South Okanagan-West Kootenay NDP MP Richard Cannings says a bill he introduced a few years ago that passed in the House of Commons but died in the Senate is making a comeback and will be debated anew this fall.
Cannings says its genesis started a decade ago with a Bloc Quebecois bill that called on the public works minister to consider using wood when building federal infrastructure, similar to existing legislation in B.C. and Quebec. It aimed not only to give Canada’s timber industry a boost but to recognize that wood captures carbon.
However, he says it was criticized by some in the cement industry, who were developing new types of concrete that did the same thing. Cannings avoided that debate in his bill by simply asking the minister to use products with environmental benefits.
“And mass timber, made entirely of sequestered carbon that could easily remain intact for centuries, is a good candidate for that quality,” he says.
Cannings says the bill, introduced in 2016, would require government to assess building materials for environmental benefits, including their carbon footprint, before approving design contracts for federal infrastructure.
“The bill is trying to point out that alternative exists. It doesn’t force the government to build every building and bridge out of wood, but it says you must consider that.”
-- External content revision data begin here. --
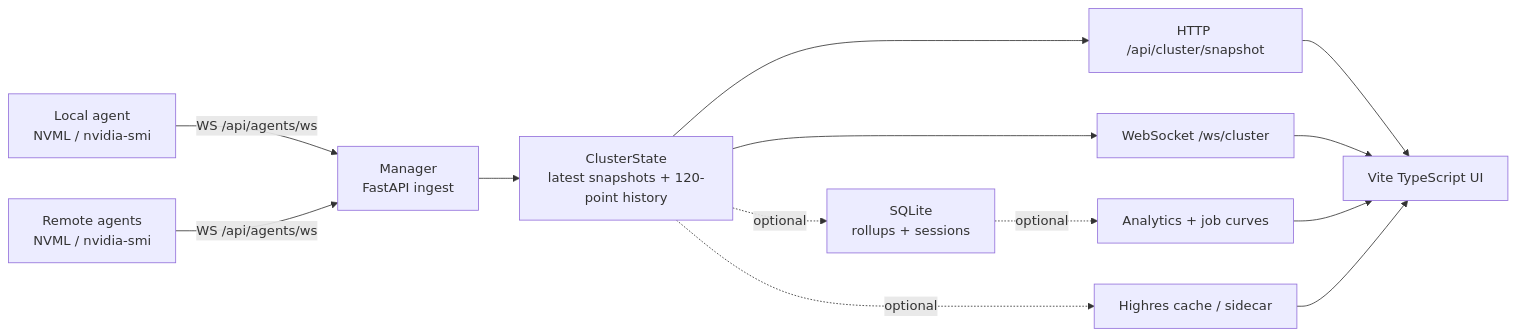
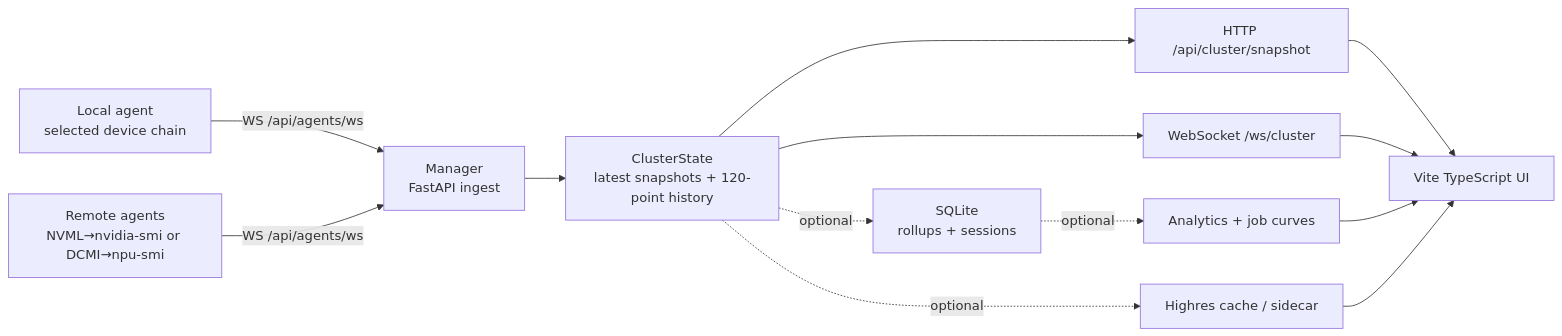
The second of 2 diagrams in README.md (kuma-loong/Constella), drawn with Mermaid before and after one commit. The commit also changed other lines of this file and 15 other files, not shown here.

Commit message:
feat: add configured DCMI device backend

````diff
--- a/README.md
+++ b/README.md
@@ -169,15 +178,15 @@
 ```mermaid
 flowchart LR
-  LA["Local agent<br/>NVML / nvidia-smi"] -->|"WS /api/agents/ws"| M["Manager<br/>FastAPI ingest"]
-  RA["Remote agents<br/>NVML / nvidia-smi"] -->|"WS /api/agents/ws"| M
+  LA["Local agent<br/>selected device chain"] -->|"WS /api/agents/ws"| M["Manager<br/>FastAPI ingest"]
+  RA["Remote agents<br/>NVML→nvidia-smi or DCMI→npu-smi"] -->|"WS /api/agents/ws"| M
   M --> S["ClusterState<br/>latest snapshots + 120-point history"]
   S --> API["HTTP /api/cluster/snapshot"]
   S --> WS["WebSocket /ws/cluster"]
   S -.optional.-> DB["SQLite<br/>rollups + sessions"]
   DB -.optional.-> AN["Analytics + job curves"]
   S -.optional.-> HR["Highres cache / sidecar"]
   API --> UI["Vite TypeScript UI"]
   WS --> UI
   AN --> UI
   HR --> UI
 ```
````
Cannings says he was initially inspired by a Penticton company leading the mass timber sector. Since then, Kalesnikoff Lumber has opened up a similar plant in South Slocan, and is now carrying out an expansion.
“It offers our forest industry an opportunity to open up new markets,” he says. “The sawmills in the B.C. interior sell two-by-fours and two-by-sixes to these plants, where they get value added. They have more jobs and we can also sell these materials in the U.S. without tariffs.”
The bill initially passed in the House of Commons in 2018, but “unfortunately got caught up as an innocent bystander in some wrangling in the Senate,” and died there when parliament ended the following year.
Senator Diane Griffin then offered to table it again in the Senate, where it has passed third reading and returned to the House of Commons. Cannings has introduced first reading and expects it to be debated in November. If it passes, it could become law next spring.
Cannings says mass timber is becoming a popular choice for large buildings around the world, with France having pledged to build 30 per cent of such buildings that way.
He adds the rising demand for mass timber won’t increase the overall harvest, but will allow the forest industry to get more value out of each tree.